1. I shut the window before the bird had flown in the room.
2. I shut the window before the bird flew in the room.
3. I had shut the window before the bird flew in the room.
How could you say it? Will you give a correct version?
2. Before I shut the window, the bird had flown into the room.
We use the past perfect (#2) to describe a past event that occurred before another past event. However, the word "before" also establishes the sequence of events, making the past perfect optional (#1).
I shut the window before the bird could fly into the room.
I disagree slightly with Mike. I think a native speaker might well say #2 (with into rather then in) with the understood sense of my version.

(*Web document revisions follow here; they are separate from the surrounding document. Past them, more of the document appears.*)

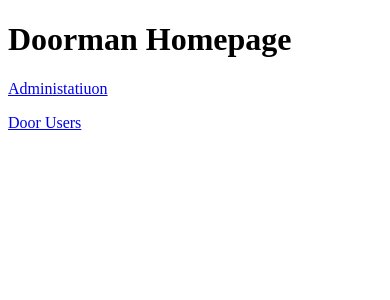
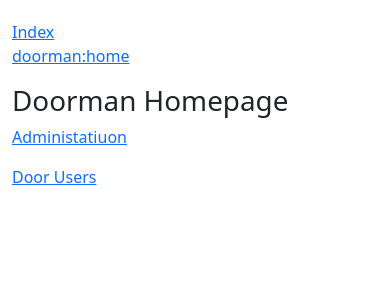
Before and after one commit to applemuncy/DoorMan, a Django app: page / in a window 390 px wide. Shown: the top 300 px of the page. Run offline with Django 4.2, Linux system fonts and the light colour scheme.

Commit message:
Adding base_generic.html tempate
Signed-off-by: applemuncy <j.apple.muncy@gmail.com>

```diff
--- /dev/null
+++ b/doorman/templates/base_generic.html
@@ -0,0 +1,42 @@
+<!DOCTYPE html>
+<html lang="en">
+  <head>
+    {% load static %}
+
+    {% block title %}
+      <title>Doorman</title>
+    {% endblock %}
+
+    <link rel="shortcut icon" type="image/png" href="{% static 'favicon.ico' %}"/>
+
+    <meta charset="utf-8" />
+    <meta name="viewport" content="width=device-width, initial-scale=1" />
+    <link
+      href="https://cdn.jsdelivr.net/npm/bootstrap@5.1.3/dist/css/bootstrap.min.css"
+      rel="stylesheet"
+      integrity="sha384-1BmE4kWBq78iYhFldvKuhfTAU6auU8tT94WrHftjDbrCEXSU1oBoqyl2QvZ6jIW3"
+      crossorigin="anonymous" />
+    <!-- Add additional CSS in static file -->
+
+    <link rel="stylesheet" href="{% static 'css/styles.css' %}" />
+  </head>
+  <body>
+
+
+   <div class="container-fluid">
+      <div class="row">
+        <div class="col-sm-2">
+          {% block sidebar %}
+            <ul class="sidebar-nav">
+              <li><a href="{% url 'doorman:index' %}">Index</a></li>
+              <li><a href="">doorman:home</a></li>
+            </ul>
+          {% endblock %}
+        </div>
+        <div class="col-sm-10 ">{% block content %}{% endblock %}</div>
+      </div>
+    </div>
+
+
+  </body>
+</html>
--- a/doorman/templates/doorman/home.html
+++ b/doorman/templates/doorman/home.html
@@ -1,11 +1,16 @@
-{% load static %}
-<!DOCTYPE html>
-<html lang="en-us" >
-<head>
-	<title>doorman home</title>
-    	<link rel="shortcut icon" type="image/png" href="{% static 'favicon.ico' %}"/>
-</head>
-<body>
+{%  extends "base_generic.html" %}
+
+
+{% block title %}
+
+	<title>Doorman homepage</title>
+
+{% endblock %}
+
+{% block content %}
+
+
+
 <h1>Doorman Homepage</h1>
 
 <p><a href="{% url 'admin:index' %}">Administatiuon</a></p>
@@ -13,5 +18,4 @@
 
 
 
-</body>
-</html>
+{% endblock %}
--- /dev/null
+++ b/static/css/styles.css
@@ -0,0 +1,5 @@
+.sidebar-nav {
+  margin-top: 20px;
+  padding: 0;
+  list-style: none;
+}
```
Also changed, not shown: doorman/templates/doorman/accessevent_list.html (+6 -10 lines), doorman/templates/doorman/index.html (+8 -11 lines), doorman/templates/doorman/userprofile_detail.html (+5 -19 lines).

Harry, you have been a member long enough to know that a better title would have been 'I shut the window...'.
'Thread titles should include all or part of the word/phrase being discussed.'
Last edited by 5jj; 20-Dec-2013 at 13:41.
What would you say to these sentences?:
Even before I had reached the counter, the angry voices of two women came to my ears.
But before I had finished this wearisome task, the cheque arrived out of the blue.
Then before I had gone a few yards I felt a tug on my back.
Before I had heard a dozen words, I was trembling with fear.
They are taken from British National Corpus... I hope the form ... before something had happened... is familiar to you.